[Work to be completed] Among the entries below, count the lines containing the string "overall". Only the count is needed.

Version difference data

.....

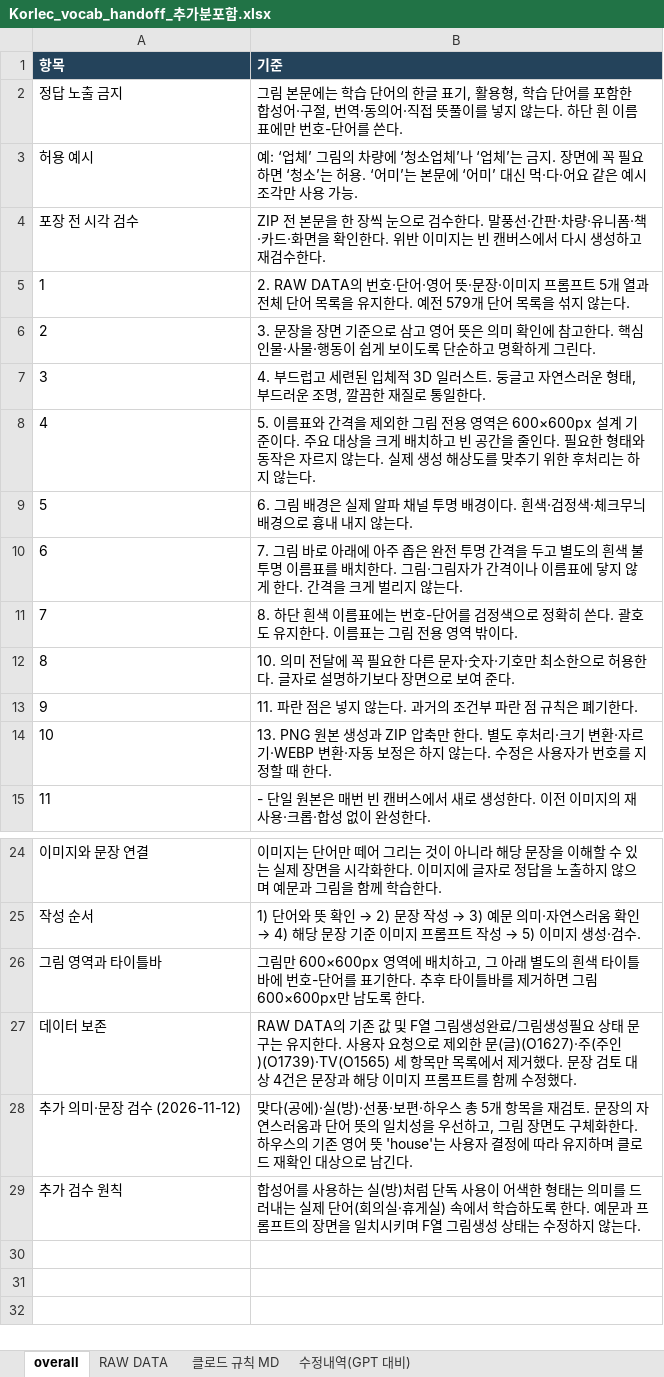
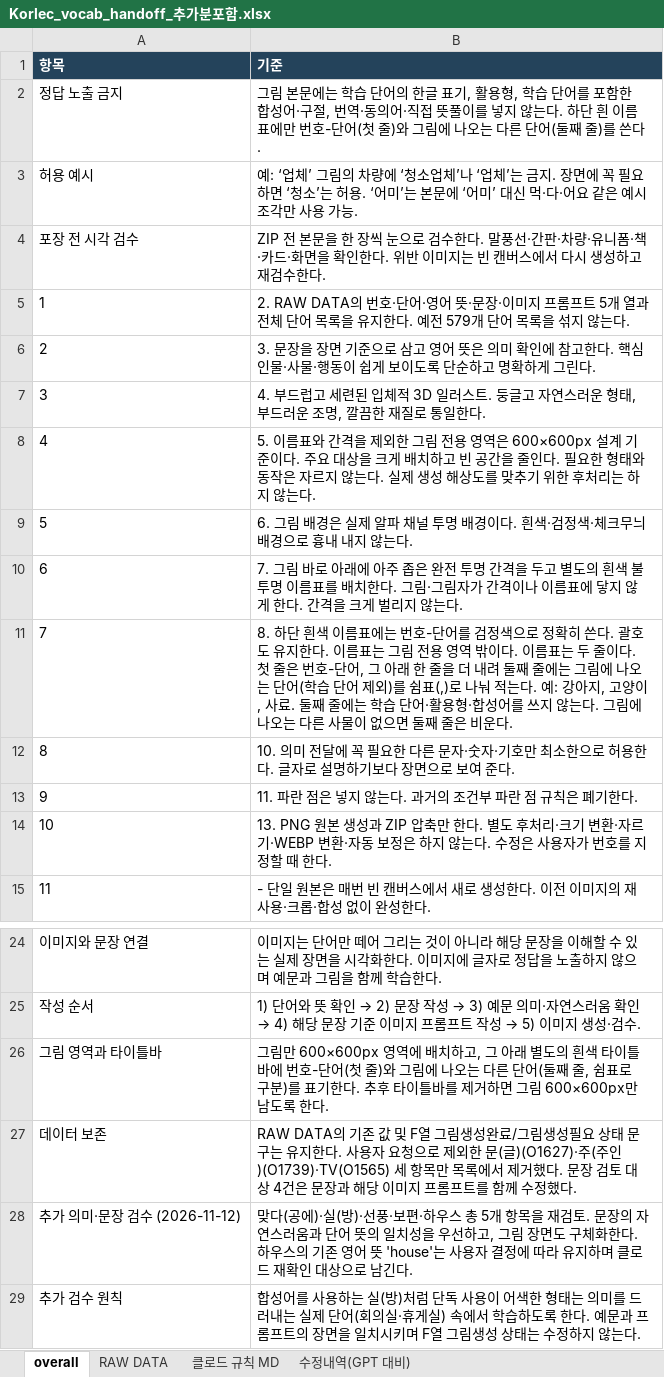
Before and after one commit to ryujel/Study-06, an Excel workbook: Korlec_vocab_handoff_추가분포함.xlsx, sheet overall, drawn as a sheet; only a part is shown, gaps mark what is left out; values as stored, in another font and other column widths than the file's, no borders; the diff names each change by its address in the sheet, - before the commit and + after, or states it on an @@ line.

```diff
--- a/Korlec_vocab_handoff_추가분포함.xlsx (sheet overall)
+++ b/Korlec_vocab_handoff_추가분포함.xlsx (sheet overall)
-B2 (기준): …호-단어를 쓴다…
+B2 (기준): …호-단어(첫 줄)와 그림에 나오는 다른 단어(둘째 줄)를 쓴다…
-B11 (기준): …밖이다.
+B11 (기준): …밖이다. 이름표는 두 줄이다. 첫 줄은 번호-단어, 그 아래 한 줄을 더 내려 둘째 줄에는 그림에 나오는 단어(학습 단어 제외)를 쉼표(,)로 나눠 적는다. 예: 강아지, 고양이, 사료. 둘째 줄에는 학습 단어·활용형·합성어를 쓰지 않는다. 그림에 나오는 다른 사물이 없으면 둘째 줄은 비운다.
-B26 (기준): …호-단어를 표기…
+B26 (기준): …호-단어(첫 줄)와 그림에 나오는 다른 단어(둘째 줄, 쉼표로 구분)를 표기…
```
Also changed, not shown: sheet 클로드 규칙 MD.
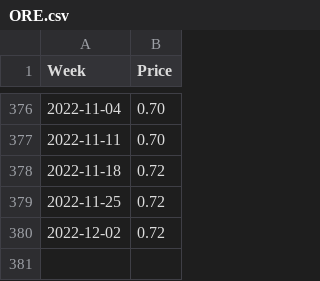
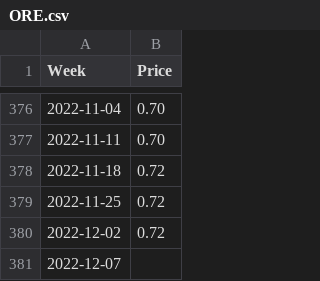
Before and after one commit to Richlyn17/SPP, a CSV file: CSV/ORE.csv, drawn as a sheet; only a part is shown, gaps mark what is left out; the diff names each change by its address in the sheet, - before the commit and + after, or states it on an @@ line.

Commit message:
Updated 120222

```diff
--- a/CSV/ORE.csv
+++ b/CSV/ORE.csv
+row 381: 2022-12-07
```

.....

[Solution for this problem] 3